I often wonder how many breweries can a City, Province, Country and Continent support?  As an entrepreneur and soon to be brewery owner, the concern is always in your head that the market reached a saturation point with businesses.  Eventually, craft beer market share will stop coming from Molson, Labatt and other International giants.  It will indeed come from other like minded craft breweries, which means I can taketh and I can giveth.

In the United States, the Brewers Association indicates that there 2,538 breweries operating in the country as of June 2013.  It also states that there are an additional 1,600 in the planning stages.  If you take a 90% survival rate, that would make about 4,000 total breweries operating in the USA.  That is a lot of beer, and one would have to think, reaching the point of saturation.  In fact, you can read this article posted in the USA Today, which looks at this very question.

In Canada, best estimates put the number of breweries at about 300, and within 5 years, that number is expected to reach 400.  Where is the tipping point?  Well no one knows for sure, but not unlike our counterparts south of the 49th parallel, with every new brewery, we take another step towards saturation.

All of this plays in your mind when you open a brewery.  It fundamentally matters what you stand for, the type of beer you make, and how you put all these moving parts together to form your brand.  It would be my opinion that as the market gets more and more crowded, new breweries need to carve out a more focused niche.  It used to be that making a craft beer was enough of a differentiator, but with more breweries doing more unique beers, being uncommon becomes a good play.

It feels like this is the path that we are going down with our brewery.  It just seems to make the most sense to me, and when something makes sense, I usually jump in with both feet.  When I look at the breweries that have opened and experienced success, they all stand for something.

Parallel 49 – Always something different and unique, but merged with hitting the middle of the market

33 Acres – Clean, refined and connected to Vancouver

Red Racer – quality craft beer in a can that appeals to the middle of the market

Four Winds – New world innovation influenced by old world tradition

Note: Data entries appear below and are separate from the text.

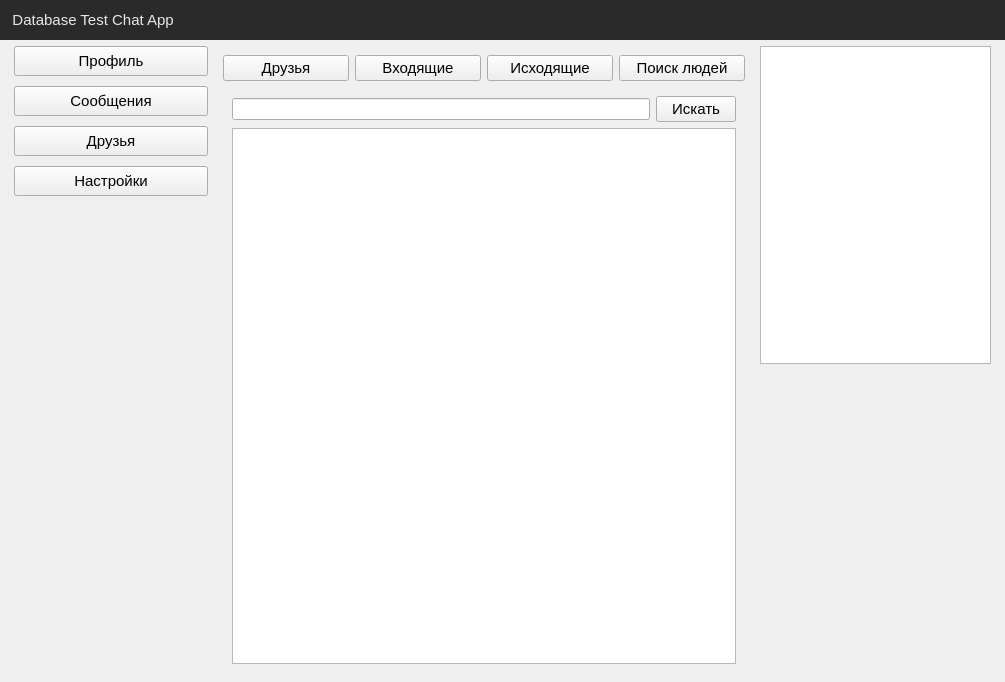
Old version of the form ui/mainwindow.ui in the repository Korostast/chat-database-project.
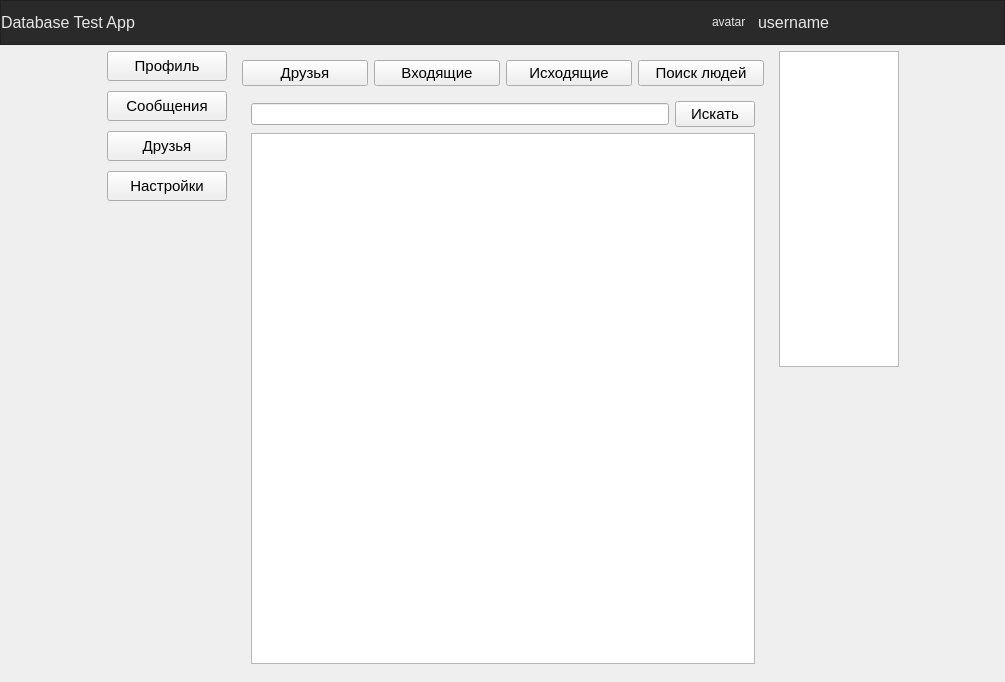
New version of the form. The open tabs and pages were chosen to show the change. Custom widgets are drawn as their Qt base class.

Commit message: Added labels for current database and current user (avatar and username).

The edit to the form file:
```diff
--- a/ui/mainwindow.ui
+++ b/ui/mainwindow.ui
@@ -492,66 +492,8 @@
         <property name="horizontalSpacing">
          <number>0</number>
         </property>
-        <item row="0" column="0">
-         <layout class="QHBoxLayout" name="horizontalLayout">
-          <item>
-           <widget class="QLabel" name="label">
-            <property name="sizePolicy">
-             <sizepolicy hsizetype="Preferred" vsizetype="Fixed">
-              <horstretch>0</horstretch>
-              <verstretch>0</verstretch>
-             </sizepolicy>
-            </property>
-            <property name="minimumSize">
-             <size>
-              <width>0</width>
-              <height>40</height>
-             </size>
-            </property>
-            <property name="font">
-             <font>
-              <pointsize>11</pointsize>
-             </font>
-            </property>
-            <property name="styleSheet">
-             <string notr="true">background-color: rgb(42, 42, 42);
-color: rgb(231, 231, 231);</string>
-            </property>
-            <property name="text">
-             <string>   Database Test Chat App</string>
-            </property>
-           </widget>
-          </item>
-         </layout>
-        </item>
         <item row="1" column="0">
-         <layout class="QGridLayout" name="gridLayout_3" columnstretch="0,0,0,0,0" columnminimumwidth="1,200,1,1,1">
-          <item row="0" column="4">
-           <spacer name="horizontalSpacer_5">
-            <property name="orientation">
-             <enum>Qt::Horizontal</enum>
-            </property>
-            <property name="sizeHint" stdset="0">
-             <size>
-              <width>40</width>
-              <height>20</height>
-             </size>
-            </property>
-           </spacer>
-          </item>
-          <item row="0" column="0">
-           <spacer name="horizontalSpacer_6">
-            <property name="orientation">
-             <enum>Qt::Horizontal</enum>
-            </property>
-            <property name="sizeHint" stdset="0">
-             <size>
-              <width>40</width>
-              <height>20</height>
-             </size>
-            </property>
-           </spacer>
-          </item>
+         <layout class="QGridLayout" name="gridLayout_3" columnstretch="0,0,0,0,0">
           <item row="0" column="1">
            <layout class="QVBoxLayout" name="verticalLayout_5" stretch="1,1,0,0,20">
             <property name="spacing">
@@ -566,14 +508,14 @@
             <item>
              <widget class="QPushButton" name="profile_button">
               <property name="sizePolicy">
-               <sizepolicy hsizetype="Preferred" vsizetype="Fixed">
+               <sizepolicy hsizetype="Fixed" vsizetype="Fixed">
                 <horstretch>0</horstretch>
                 <verstretch>0</verstretch>
                </sizepolicy>
               </property>
               <property name="minimumSize">
                <size>
-                <width>0</width>
+                <width>120</width>
                 <height>30</height>
                </size>
               </property>
@@ -693,10 +635,16 @@
               </property>
               <property name="minimumSize">
                <size>
-                <width>200</width>
+                <width>120</width>
                 <height>0</height>
                </size>
               </property>
+              <property name="maximumSize">
+               <size>
+                <width>120</width>
+                <height>16777215</height>
+               </size>
+              </property>
              </widget>
             </item>
             <item>
@@ -1810,8 +1758,121 @@
             </widget>
            </widget>
           </item>
+          <item row="0" column="0">
+           <spacer name="horizontalSpacer_6">
+            <property name="orientation">
+             <enum>Qt::Horizontal</enum>
+            </property>
+            <property name="sizeHint" stdset="0">
+             <size>
+              <width>40</width>
+              <height>20</height>
+             </size>
+            </property>
+           </spacer>
+          </item>
+          <item row="0" column="4">
+           <spacer name="horizontalSpacer_5">
+            <property name="orientation">
+             <enum>Qt::Horizontal</enum>
+            </property>
+            <property name="sizeHint" stdset="0">
+             <size>
+              <width>40</width>
+              <height>20</height>
+             </size>
+            </property>
+           </spacer>
+          </item>
          </layout>
         </item>
+        <item row="0" column="0">
+         <widget class="QFrame" name="frame">
+          <property name="sizePolicy">
+           <sizepolicy hsizetype="Preferred" vsizetype="Fixed">
+            <horstretch>0</horstretch>
+            <verstretch>0</verstretch>
+           </sizepolicy>
+          </property>
+          <property name="minimumSize">
+           <size>
+            <width>0</width>
+            <height>45</height>
+           </size>
+          </property>
+          <property name="styleSheet">
+           <string notr="true">background-color: rgb(42, 42, 42);
+color: rgb(231, 231, 231);</string>
+          </property>
+          <property name="frameShape">
+           <enum>QFrame::StyledPanel</enum>
+          </property>
+          <property name="frameShadow">
+           <enum>QFrame::Raised</enum>
+          </property>
+          <layout class="QHBoxLayout" name="horizontalLayout_22">
+           <property name="leftMargin">
+            <number>0</number>
+           </property>
+           <property name="topMargin">
+            <number>0</number>
+           </property>
+           <property name="rightMargin">
+            <number>0</number>
+           </property>
+           <property name="bottomMargin">
+            <number>0</number>
+           </property>
+           <item>
+            <widget class="QLabel" name="label_10">
+             <property name="font">
+              <font>
+               <pointsize>12</pointsize>
+              </font>
+             </property>
+             <property name="text">
+              <string>Database Test App</string>
+             </property>
+            </widget>
+           </item>
+           <item>
+            <layout class="QHBoxLayout" name="horizontalLayout_23">
+             <item alignment="Qt::AlignRight">
+              <widget class="QLabel" name="current_user_avatar_label">
+               <property name="sizePolicy">
+                <sizepolicy hsizetype="Fixed" vsizetype="Fixed">
+                 <horstretch>0</horstretch>
+                 <verstretch>0</verstretch>
+                </sizepolicy>
+               </property>
+               <property name="minimumSize">
+                <size>
+                 <width>40</width>
+                 <height>40</height>
+                </size>
+               </property>
+               <property name="text">
+                <string>avatar</string>
+               </property>
+              </widget>
+             </item>
+             <item>
+              <widget class="QLabel" name="current_user_name_label">
+               <property name="font">
+                <font>
+                 <pointsize>12</pointsize>
+                </font>
+               </property>
+               <property name="text">
+                <string>username</string>
+               </property>
+              </widget>
+             </item>
+            </layout>
+           </item>
+          </layout>
+         </widget>
+        </item>
        </layout>
       </widget>
      </widget>
```
Left out of the diff: 237 changed lines with no effect on the pictures. The commit also changes 3 other files.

Do you think Vancouver could support a brewery that focused on beer from one area of the world?  What about a brewery that focused on Low Alcohol beers or Gluten Free Beers?  Or do you think a brewery that focused exclusively on Sour beers, or different types of Saison would do well?  What about doing what Steam Whistle does, and only make one beer?  What about a brewery that only sourced local ingredients?

These are some of the options that are coming into play with new breweries, and ones that we have kicked around.  At the end of the day, I am going to brew beers that I believe in, and hopefully others like them as well.  There really is no other way to go, and to be honest, doing otherwise would be somewhat disingenuous.  As for the number of breweries, this is not something I can worry about.  It would be counterproductive for me to focus on what others are doing, at the expense of conveying what we are doing.

Back to my Excel spreadsheet I go.  It seems that I am spending far too much time making the numbers work.  My topic for next time will be the tasting room and what are some of the decisions and qualities that are important in designing one.  For now, I will leave this parting thought.  I hope that we are a ways from saturation, for it will make the task before me that much more attainable.